(Items from a dataset)
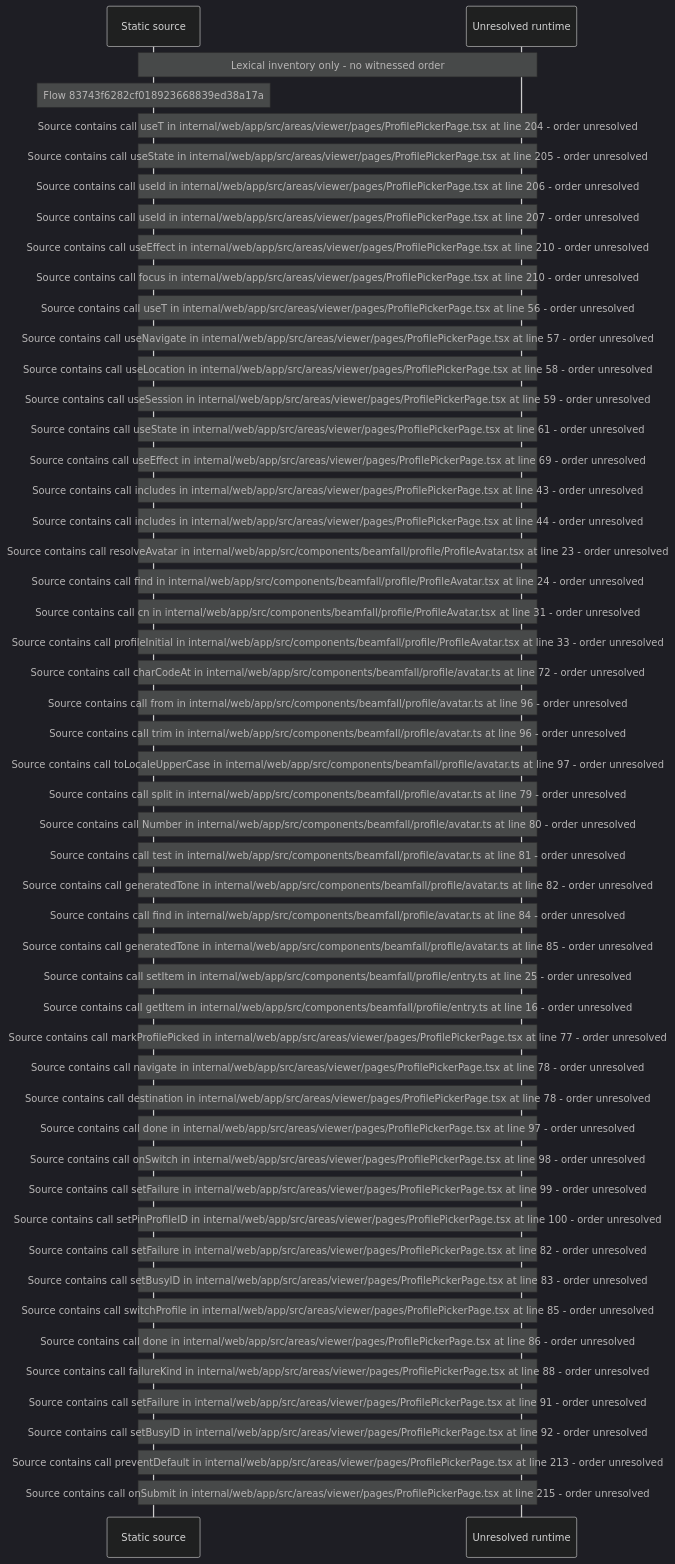
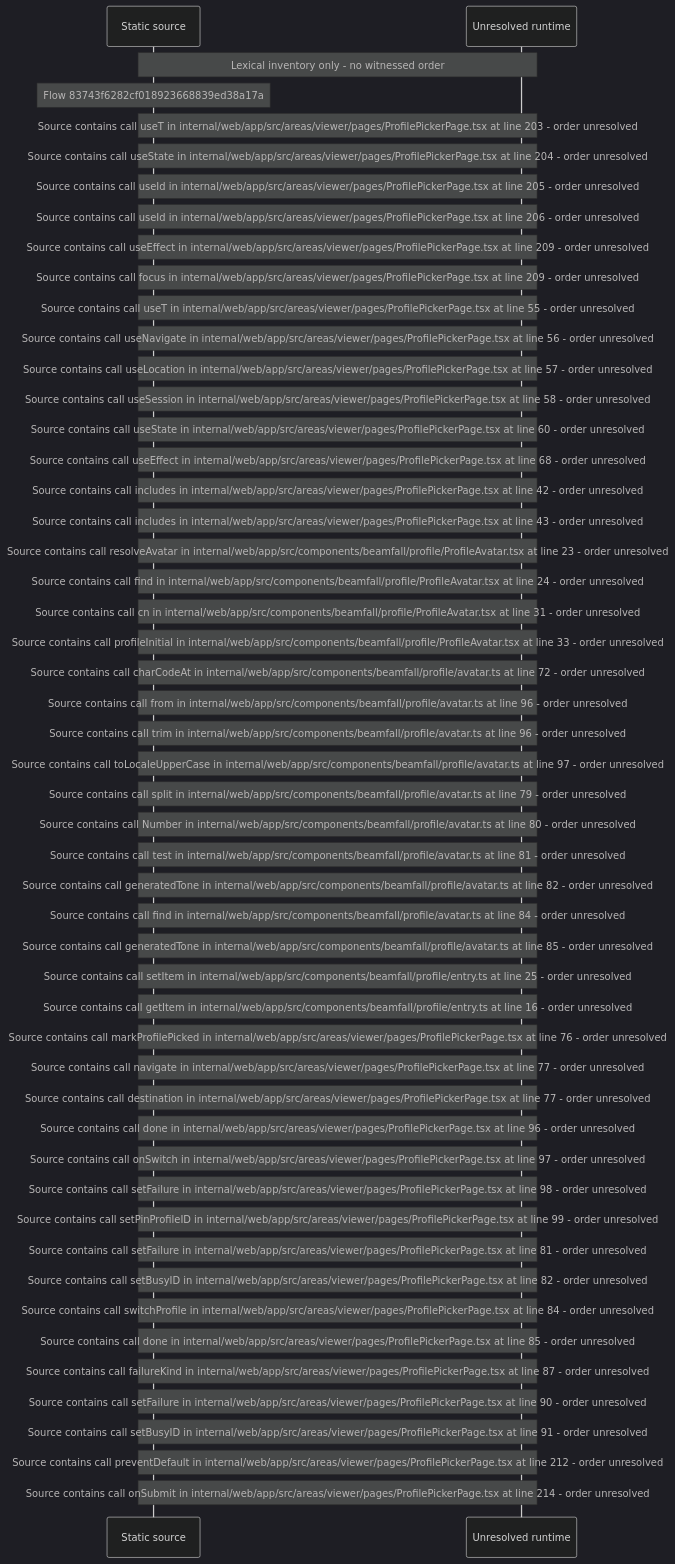
One commit to beamfall/core changed the diagram in docs/web/flows/generated/83743f6282cf018923668839ed38a17a/flow-diagram.md. Above: the diagram before and after it, drawn with Mermaid (dark theme). The commit also changed other lines of this file and 715 other files, not shown here.

First line of the commit message:
Regenerate the web flow record on main after CORE-1117

````diff
--- a/docs/web/flows/generated/83743f6282cf018923668839ed38a17a/flow-diagram.md
+++ b/docs/web/flows/generated/83743f6282cf018923668839ed38a17a/flow-diagram.md
@@ -10,53 +10,53 @@
 ```mermaid
 sequenceDiagram
     participant S as Static source
     participant U as Unresolved runtime
     Note over S,U: Lexical inventory only - no witnessed order
     Note over S: Flow 83743f6282cf018923668839ed38a17a
-    Note over S,U: Source contains call useT in internal/web/app/src/areas/viewer/pages/ProfilePickerPage.tsx at line 204 - order unresolved
-    Note over S,U: Source contains call useState in internal/web/app/src/areas/viewer/pages/ProfilePickerPage.tsx at line 205 - order unresolved
+    Note over S,U: Source contains call useT in internal/web/app/src/areas/viewer/pages/ProfilePickerPage.tsx at line 203 - order unresolved
+    Note over S,U: Source contains call useState in internal/web/app/src/areas/viewer/pages/ProfilePickerPage.tsx at line 204 - order unresolved
+    Note over S,U: Source contains call useId in internal/web/app/src/areas/viewer/pages/ProfilePickerPage.tsx at line 205 - order unresolved
     Note over S,U: Source contains call useId in internal/web/app/src/areas/viewer/pages/ProfilePickerPage.tsx at line 206 - order unresolved
-    Note over S,U: Source contains call useId in internal/web/app/src/areas/viewer/pages/ProfilePickerPage.tsx at line 207 - order unresolved
-    Note over S,U: Source contains call useEffect in internal/web/app/src/areas/viewer/pages/ProfilePickerPage.tsx at line 210 - order unresolved
-    Note over S,U: Source contains call focus in internal/web/app/src/areas/viewer/pages/ProfilePickerPage.tsx at line 210 - order unresolved
-    Note over S,U: Source contains call useT in internal/web/app/src/areas/viewer/pages/ProfilePickerPage.tsx at line 56 - order unresolved
-    Note over S,U: Source contains call useNavigate in internal/web/app/src/areas/viewer/pages/ProfilePickerPage.tsx at line 57 - order unresolved
-    Note over S,U: Source contains call useLocation in internal/web/app/src/areas/viewer/pages/ProfilePickerPage.tsx at line 58 - order unresolved
-    Note over S,U: Source contains call useSession in internal/web/app/src/areas/viewer/pages/ProfilePickerPage.tsx at line 59 - order unresolved
-    Note over S,U: Source contains call useState in internal/web/app/src/areas/viewer/pages/ProfilePickerPage.tsx at line 61 - order unresolved
-    Note over S,U: Source contains call useEffect in internal/web/app/src/areas/viewer/pages/ProfilePickerPage.tsx at line 69 - order unresolved
+    Note over S,U: Source contains call useEffect in internal/web/app/src/areas/viewer/pages/ProfilePickerPage.tsx at line 209 - order unresolved
+    Note over S,U: Source contains call focus in internal/web/app/src/areas/viewer/pages/ProfilePickerPage.tsx at line 209 - order unresolved
+    Note over S,U: Source contains call useT in internal/web/app/src/areas/viewer/pages/ProfilePickerPage.tsx at line 55 - order unresolved
+    Note over S,U: Source contains call useNavigate in internal/web/app/src/areas/viewer/pages/ProfilePickerPage.tsx at line 56 - order unresolved
+    Note over S,U: Source contains call useLocation in internal/web/app/src/areas/viewer/pages/ProfilePickerPage.tsx at line 57 - order unresolved
+    Note over S,U: Source contains call useSession in internal/web/app/src/areas/viewer/pages/ProfilePickerPage.tsx at line 58 - order unresolved
+    Note over S,U: Source contains call useState in internal/web/app/src/areas/viewer/pages/ProfilePickerPage.tsx at line 60 - order unresolved
+    Note over S,U: Source contains call useEffect in internal/web/app/src/areas/viewer/pages/ProfilePickerPage.tsx at line 68 - order unresolved
+    Note over S,U: Source contains call includes in internal/web/app/src/areas/viewer/pages/ProfilePickerPage.tsx at line 42 - order unresolved
     Note over S,U: Source contains call includes in internal/web/app/src/areas/viewer/pages/ProfilePickerPage.tsx at line 43 - order unresolved
-    Note over S,U: Source contains call includes in internal/web/app/src/areas/viewer/pages/ProfilePickerPage.tsx at line 44 - order unresolved
     Note over S,U: Source contains call resolveAvatar in internal/web/app/src/components/beamfall/profile/ProfileAvatar.tsx at line 23 - order unresolved
     Note over S,U: Source contains call find in internal/web/app/src/components/beamfall/profile/ProfileAvatar.tsx at line 24 - order unresolved
     Note over S,U: Source contains call cn in internal/web/app/src/components/beamfall/profile/ProfileAvatar.tsx at line 31 - order unresolved
     Note over S,U: Source contains call profileInitial in internal/web/app/src/components/beamfall/profile/ProfileAvatar.tsx at line 33 - order unresolved
     Note over S,U: Source contains call charCodeAt in internal/web/app/src/components/beamfall/profile/avatar.ts at line 72 - order unresolved
     Note over S,U: Source contains call from in internal/web/app/src/components/beamfall/profile/avatar.ts at line 96 - order unresolved
     Note over S,U: Source contains call trim in internal/web/app/src/components/beamfall/profile/avatar.ts at line 96 - order unresolved
     Note over S,U: Source contains call toLocaleUpperCase in internal/web/app/src/components/beamfall/profile/avatar.ts at line 97 - order unresolved
     Note over S,U: Source contains call split in internal/web/app/src/components/beamfall/profile/avatar.ts at line 79 - order unresolved
     Note over S,U: Source contains call Number in internal/web/app/src/components/beamfall/profile/avatar.ts at line 80 - order unresolved
     Note over S,U: Source contains call test in internal/web/app/src/components/beamfall/profile/avatar.ts at line 81 - order unresolved
     Note over S,U: Source contains call generatedTone in internal/web/app/src/components/beamfall/profile/avatar.ts at line 82 - order unresolved
     Note over S,U: Source contains call find in internal/web/app/src/components/beamfall/profile/avatar.ts at line 84 - order unresolved
     Note over S,U: Source contains call generatedTone in internal/web/app/src/components/beamfall/profile/avatar.ts at line 85 - order unresolved
     Note over S,U: Source contains call setItem in internal/web/app/src/components/beamfall/profile/entry.ts at line 25 - order unresolved
     Note over S,U: Source contains call getItem in internal/web/app/src/components/beamfall/profile/entry.ts at line 16 - order unresolved
-    Note over S,U: Source contains call markProfilePicked in internal/web/app/src/areas/viewer/pages/ProfilePickerPage.tsx at line 77 - order unresolved
-    Note over S,U: Source contains call navigate in internal/web/app/src/areas/viewer/pages/ProfilePickerPage.tsx at line 78 - order unresolved
-    Note over S,U: Source contains call destination in internal/web/app/src/areas/viewer/pages/ProfilePickerPage.tsx at line 78 - order unresolved
-    Note over S,U: Source contains call done in internal/web/app/src/areas/viewer/pages/ProfilePickerPage.tsx at line 97 - order unresolved
-    Note over S,U: Source contains call onSwitch in internal/web/app/src/areas/viewer/pages/ProfilePickerPage.tsx at line 98 - order unresolved
-    Note over S,U: Source contains call setFailure in internal/web/app/src/areas/viewer/pages/ProfilePickerPage.tsx at line 99 - order unresolved
-    Note over S,U: Source contains call setPinProfileID in internal/web/app/src/areas/viewer/pages/ProfilePickerPage.tsx at line 100 - order unresolved
-    Note over S,U: Source contains call setFailure in internal/web/app/src/areas/viewer/pages/ProfilePickerPage.tsx at line 82 - order unresolved
-    Note over S,U: Source contains call setBusyID in internal/web/app/src/areas/viewer/pages/ProfilePickerPage.tsx at line 83 - order unresolved
-    Note over S,U: Source contains call switchProfile in internal/web/app/src/areas/viewer/pages/ProfilePickerPage.tsx at line 85 - order unresolved
-    Note over S,U: Source contains call done in internal/web/app/src/areas/viewer/pages/ProfilePickerPage.tsx at line 86 - order unresolved
-    Note over S,U: Source contains call failureKind in internal/web/app/src/areas/viewer/pages/ProfilePickerPage.tsx at line 88 - order unresolved
-    Note over S,U: Source contains call setFailure in internal/web/app/src/areas/viewer/pages/ProfilePickerPage.tsx at line 91 - order unresolved
-    Note over S,U: Source contains call setBusyID in internal/web/app/src/areas/viewer/pages/ProfilePickerPage.tsx at line 92 - order unresolved
-    Note over S,U: Source contains call preventDefault in internal/web/app/src/areas/viewer/pages/ProfilePickerPage.tsx at line 213 - order unresolved
-    Note over S,U: Source contains call onSubmit in internal/web/app/src/areas/viewer/pages/ProfilePickerPage.tsx at line 215 - order unresolved
+    Note over S,U: Source contains call markProfilePicked in internal/web/app/src/areas/viewer/pages/ProfilePickerPage.tsx at line 76 - order unresolved
+    Note over S,U: Source contains call navigate in internal/web/app/src/areas/viewer/pages/ProfilePickerPage.tsx at line 77 - order unresolved
+    Note over S,U: Source contains call destination in internal/web/app/src/areas/viewer/pages/ProfilePickerPage.tsx at line 77 - order unresolved
+    Note over S,U: Source contains call done in internal/web/app/src/areas/viewer/pages/ProfilePickerPage.tsx at line 96 - order unresolved
+    Note over S,U: Source contains call onSwitch in internal/web/app/src/areas/viewer/pages/ProfilePickerPage.tsx at line 97 - order unresolved
+    Note over S,U: Source contains call setFailure in internal/web/app/src/areas/viewer/pages/ProfilePickerPage.tsx at line 98 - order unresolved
+    Note over S,U: Source contains call setPinProfileID in internal/web/app/src/areas/viewer/pages/ProfilePickerPage.tsx at line 99 - order unresolved
+    Note over S,U: Source contains call setFailure in internal/web/app/src/areas/viewer/pages/ProfilePickerPage.tsx at line 81 - order unresolved
+    Note over S,U: Source contains call setBusyID in internal/web/app/src/areas/viewer/pages/ProfilePickerPage.tsx at line 82 - order unresolved
+    Note over S,U: Source contains call switchProfile in internal/web/app/src/areas/viewer/pages/ProfilePickerPage.tsx at line 84 - order unresolved
+    Note over S,U: Source contains call done in internal/web/app/src/areas/viewer/pages/ProfilePickerPage.tsx at line 85 - order unresolved
+    Note over S,U: Source contains call failureKind in internal/web/app/src/areas/viewer/pages/ProfilePickerPage.tsx at line 87 - order unresolved
+    Note over S,U: Source contains call setFailure in internal/web/app/src/areas/viewer/pages/ProfilePickerPage.tsx at line 90 - order unresolved
+    Note over S,U: Source contains call setBusyID in internal/web/app/src/areas/viewer/pages/ProfilePickerPage.tsx at line 91 - order unresolved
+    Note over S,U: Source contains call preventDefault in internal/web/app/src/areas/viewer/pages/ProfilePickerPage.tsx at line 212 - order unresolved
+    Note over S,U: Source contains call onSubmit in internal/web/app/src/areas/viewer/pages/ProfilePickerPage.tsx at line 214 - order unresolved
 ```
````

- [Instructions to follow]
Look over the entries for "setPinProfileID", then copy every line that includes that string.

- [Solution for this exercise]
-    Note over S,U: Source contains call setPinProfileID in internal/web/app/src/areas/viewer/pages/ProfilePickerPage.tsx at line 100 - order unresolved
+    Note over S,U: Source contains call setPinProfileID in internal/web/app/src/areas/viewer/pages/ProfilePickerPage.tsx at line 99 - order unresolved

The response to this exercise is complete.